King v. Burwell is a fight over five words in the statute: “Exchange established by the State.

The ACA creates insurance-market exchanges through which anyone can purchase private health insurance policies. In an attempt to subvert the law, most states governed by Republicans refused to establish exchanges. But the law also created a federal exchange, where residents who are denied access to state exchanges can purchase insurance. Currently, state and federal exchanges provide subsidies for low-income purchasers of insurance.

According to the plaintiffs, one phrase in a section of the statute describing the subsidies — “Exchanges set up by the State” — restricts the subsidy program to state insurance exchanges, although other language indicates that Congress intended to extend subsidies to all insurance buyers who meet the law’s income qualification.

This lawsuit isn’t what it claims to be.

Contradictions and hypocrisy underlie the intent of the plaintiffs and the politicians supporting them.

Consider the plaintiffs.

David King and three other residents of Virginia, which has no exchange, qualify for subsidies provided through the federal exchange. They are asking the Court to overturn the subsidies, because, on ideological grounds, they object to the ACA’s mandate requiring individual health care coverage.

Consider the elected officials.

John Cornyn, for example. Or Florida’s Marco Rubio, or Utah’s Jake Garn, or Tennessee Rep. Marsha Blackburn. All signed the anti-subsidy amicus brief filed with the Court, and all represent states whose Republican governments refused to create exchanges. They are petitioning the Supreme Court to hand down a decision that will strip subsidies from low-income residents in the states they represent.

It requires at least four justices to decide to hear a case. The activist and Republican majority on the Roberts Court has decided to hear the appeal of a lawsuit filed and financed by ideologues determined to destroy the Affordable Care Act.

To decide on behalf of the plaintiffs, the justices will have to ignore principles by which they have decided cases requiring them to interpret the meaning of statutes.
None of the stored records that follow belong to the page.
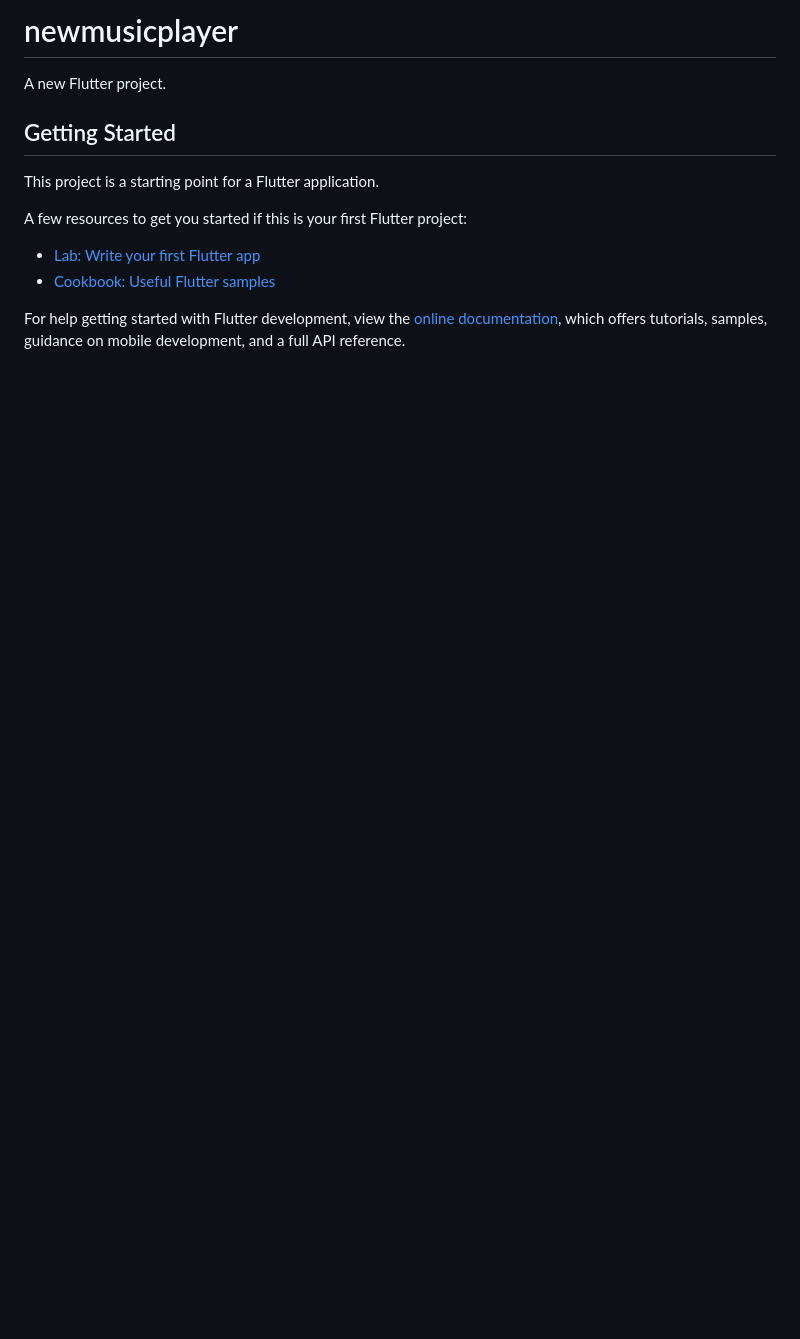
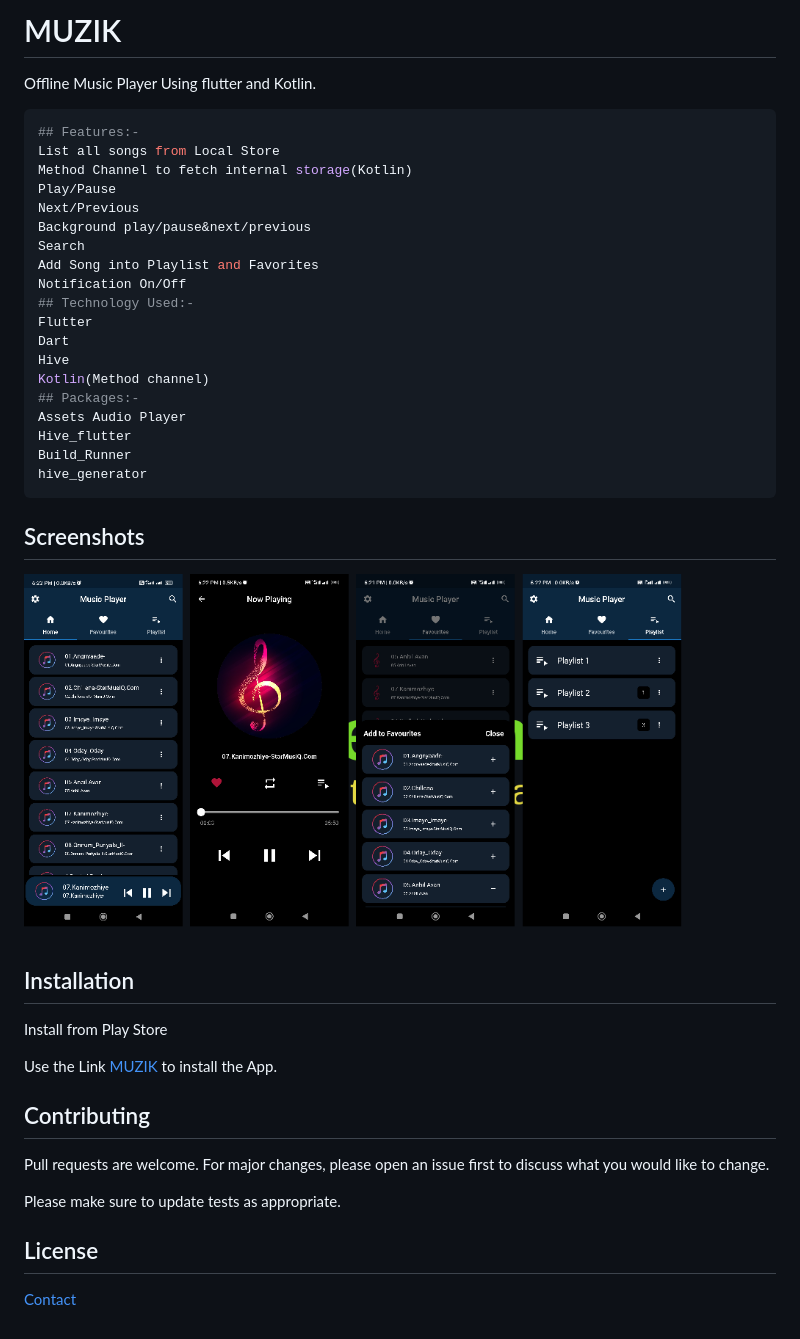
Before and after one commit to PraveenPathmakaran/Musik, a Markdown page: README.md, the part around the change. Rendered like a GitHub page; pictures changed too: assets/images/screenshot.png (added); blank space fills up the shorter version.

Commit message:
readme added

````diff
--- a/README.md
+++ b/README.md
@@ -1,16 +1,50 @@
-# newmusicplayer
+# MUZIK
 
-A new Flutter project.
+Offline Music Player Using flutter and Kotlin.
 
-## Getting Started
 
-This project is a starting point for a Flutter application.
+```python
+## Features:-
+List all songs from Local Store
+Method Channel to fetch internal storage(Kotlin)
+Play/Pause
+Next/Previous
+Background play/pause&next/previous
+Search
+Add Song into Playlist and Favorites
+Notification On/Off
+## Technology Used:-
+Flutter
+Dart
+Hive
+Kotlin(Method channel)
+## Packages:-
+Assets Audio Player
+Hive_flutter
+Build_Runner
+hive_generator
+```
 
-A few resources to get you started if this is your first Flutter project:
 
-- [Lab: Write your first Flutter app](https://docs.flutter.dev/get-started/codelab)
-- [Cookbook: Useful Flutter samples](https://docs.flutter.dev/cookbook)
+## Screenshots
 
-For help getting started with Flutter development, view the
-[online documentation](https://docs.flutter.dev/), which offers tutorials,
-samples, guidance on mobile development, and a full API reference.
+![App Screenshot](assets/images/screenshot.png?raw=true "App Screen Shot")
+
+
+## Installation
+
+Install from Play Store
+
+
+  Use the Link [MUZIK](https://play.google.com/store/apps/details?id=com.musik.music_player) to install the App.
+
+## Contributing
+
+Pull requests are welcome. For major changes, please open an issue first
+to discuss what you would like to change.
+
+Please make sure to update tests as appropriate.
+
+## License
+
+[Contact](praveenpathmakaran@gmail.com)
````
Also changed, not shown: 6 other files.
Yale Law School professor Abbe Gluck explains in an article published by Scotusblog.

Republican justices, she writes, in particular Antonin Scalia, are “textualists” who have “repeatedly emphasized that textual interpretation is to be sophisticated, ‘holistic’ and ‘contextual,’ not ‘wooden’ or ‘literal,’ to use Justice Scalia’s words.”

She quotes Scalia’s explaining textualism in an opinion handed down in June 2014, in which the justice describes “the fundamental canon of statutory construction that the words of a statute must be read in their context and with a view to their place in the overall statutory scheme.”

Gluck also quotes four of the five Republican justices who published a joint dissent in the 2012 case that upheld critical provisions of the ACA. They address the very subsidies that are now before the Court: “Congress provided a backup scheme; if a State declines to participate in the operation of an exchange, the Federal Government will step in and operate an exchange in that State. That system collapses if the federal subsidies are invalidated.”

The preceding sentence is critically important. The Republican justices know “the system collapses if the federal subsidies are invalidated.”

Lou Dubose is the editor of The Washington Spectator.

Originally posted at The Washington Spectator.

Photo: Brian Calhoun via Flickr